WHAT IS BEING ASKED ->
Show every line of the records below that contains the word "draw".

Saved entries
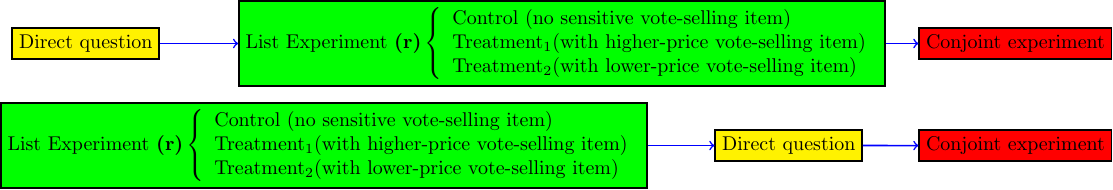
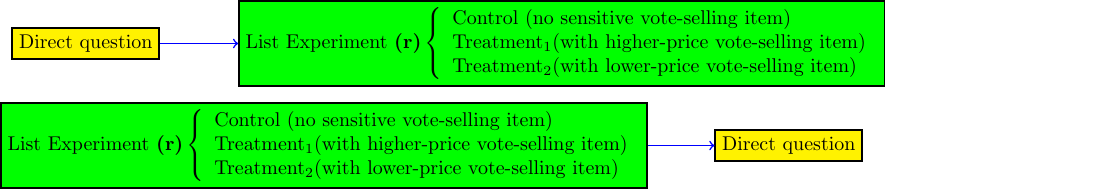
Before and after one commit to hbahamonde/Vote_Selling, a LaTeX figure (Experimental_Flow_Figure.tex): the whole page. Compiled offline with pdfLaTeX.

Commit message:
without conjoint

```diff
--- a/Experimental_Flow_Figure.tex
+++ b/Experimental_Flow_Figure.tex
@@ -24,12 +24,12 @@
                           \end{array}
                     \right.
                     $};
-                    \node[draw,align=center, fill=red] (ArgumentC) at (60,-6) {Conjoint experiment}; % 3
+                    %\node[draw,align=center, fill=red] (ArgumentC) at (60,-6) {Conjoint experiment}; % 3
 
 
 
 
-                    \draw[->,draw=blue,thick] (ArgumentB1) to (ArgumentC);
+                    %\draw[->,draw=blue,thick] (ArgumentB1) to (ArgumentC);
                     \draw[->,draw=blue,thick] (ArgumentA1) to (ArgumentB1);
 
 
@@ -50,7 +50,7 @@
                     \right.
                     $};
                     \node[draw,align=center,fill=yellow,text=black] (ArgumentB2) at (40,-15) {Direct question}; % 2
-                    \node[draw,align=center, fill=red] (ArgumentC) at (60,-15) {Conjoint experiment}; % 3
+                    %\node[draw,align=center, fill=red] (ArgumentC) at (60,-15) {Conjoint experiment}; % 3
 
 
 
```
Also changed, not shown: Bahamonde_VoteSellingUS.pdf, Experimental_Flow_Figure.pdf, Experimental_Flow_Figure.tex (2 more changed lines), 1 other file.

RESPONSE TO THE EXERCISE ->
-                    \node[draw,align=center, fill=red] (ArgumentC) at (60,-6) {Conjoint experiment}; % 3
+                    %\node[draw,align=center, fill=red] (ArgumentC) at (60,-6) {Conjoint experiment}; % 3
-                    \draw[->,draw=blue,thick] (ArgumentB1) to (ArgumentC);
+                    %\draw[->,draw=blue,thick] (ArgumentB1) to (ArgumentC);
                     \draw[->,draw=blue,thick] (ArgumentA1) to (ArgumentB1);
                     \node[draw,align=center,fill=yellow,text=black] (ArgumentB2) at (40,-15) {Direct question}; % 2
-                    \node[draw,align=center, fill=red] (ArgumentC) at (60,-15) {Conjoint experiment}; % 3
+                    %\node[draw,align=center, fill=red] (ArgumentC) at (60,-15) {Conjoint experiment}; % 3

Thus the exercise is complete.